---- PROVIDED DATA

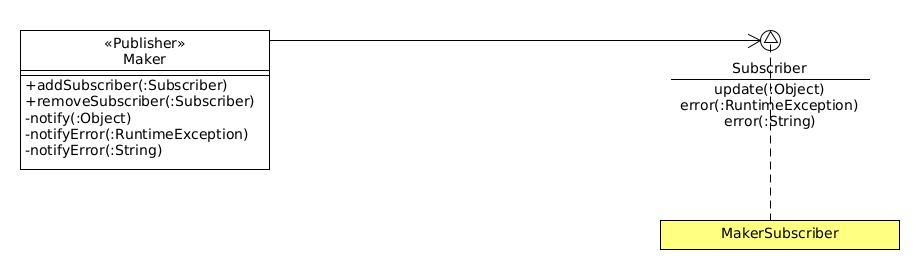
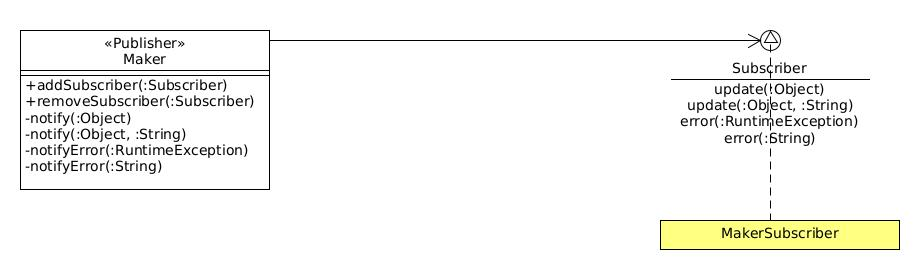
05-19-23-01

Changed region(s): [[0.0304, 0.4741, 0.3043, 0.6519], [0.7304, 0.3556, 0.9435, 0.5333], [0.0304, 0.6815, 0.3043, 0.7111]]

diff --git a/Maker.java b/Maker.java
@@ -37,8 +37,6 @@ public class Maker implements Runnable{
       //Two lines below may be temporary
       this._o         = new Object();
       carafe.setObject(this._o);
-      //REMOVE THE TEST PRINTS!!!
-      //System.out.println(Thread.currentThread().getId());
       this._t = new Thread(this);
       //since power is on, go ahead and start the thread...
       //this is the POWERON (super)state
@@ -70,8 +68,6 @@ public class Maker implements Runnable{
             this._reservoir.fill(amount);
          }
          catch(OverflowException oe){
-            //oe.printStackTrace();
-            System.out.println(oe.getMessage());
             this.notifyError(oe.getMessage());
          }
          finally{
@@ -79,9 +75,7 @@ public class Maker implements Runnable{
          }
       }
       else{
-         //AlreadyBrewingException abe = new AlreadyBrewingException();
          this.notifyError(new AlreadyBrewingException());
-         //throw(abe);
       }
    }
 
@@ -160,6 +154,17 @@ public class Maker implements Runnable{
          Subscriber s = it.next();
          //Do this part for now...as just part of testing...
          s.update(o);
+      }
+   }
+
+   //
+   //
+   //
+   private void notify(Object object, String string){
+      Iterator<Subscriber> it = this._subscribers.iterator();
+      while(it.hasNext()){
+         Subscriber s = it.next();
+         s.update(object, string);
       }
    }
 

diff --git a/Carafe.java b/Carafe.java
@@ -94,13 +94,6 @@ public class Carafe implements Runnable, CarafeInterface{
 
 
    //
-   //This may change to be an interface implentation...
-   //
-   public double quantity(){
-         return this._quantity;
-   }
-
-   //
    //
    //
    public void takeOutOfUse(){
@@ -196,6 +189,13 @@ public class Carafe implements Runnable, CarafeInterface{
          throw new NotPulledException();
       }
       */
+   }
+
+   //
+   //This may change to be an interface implentation...
+   //
+   public double quantity(){
+      return this._quantity;
    }
 
    //

diff --git a/CarafeInterface.java b/CarafeInterface.java
@@ -12,7 +12,8 @@ import rosas.lou.runnables.*;
 //
 
 public interface CarafeInterface{
-   public void pour(Mug mug) throws NotPulledException;
-   public void stopPour();
+   public void   pour(Mug mug) throws NotPulledException;
+   public double quantity();
+   public void   stopPour();
 }
 //////////////////////////////////////////////////////////////////////

diff --git a/MakerSubscriber.java b/MakerSubscriber.java
@@ -29,6 +29,11 @@ public class MakerSubscriber implements Subscriber{
    //
    //
    //
+   public void update(Object o, String s){}
+
+   //
+   //
+   //
    public void error(RuntimeException re){
       //Temporary fix for the moment...
       System.out.println(re);

diff --git a/Subscriber.java b/Subscriber.java
@@ -12,6 +12,7 @@ import rosas.lou.runnables.*;
 //
 public interface Subscriber{
    public void update(Object o);
+   public void update(Object o, String s);
    public void error(RuntimeException re);
    public void error(String error);
 }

--------

## EXERCISE AIM
Go through the listing above. Show each line where the word "class" is found.

## ANSWER SECTION
@@ -37,8 +37,6 @@ public class Maker implements Runnable{
@@ -70,8 +68,6 @@ public class Maker implements Runnable{
@@ -79,9 +75,7 @@ public class Maker implements Runnable{
@@ -160,6 +154,17 @@ public class Maker implements Runnable{
@@ -94,13 +94,6 @@ public class Carafe implements Runnable, CarafeInterface{
@@ -196,6 +189,13 @@ public class Carafe implements Runnable, CarafeInterface{
@@ -29,6 +29,11 @@ public class MakerSubscriber implements Subscriber{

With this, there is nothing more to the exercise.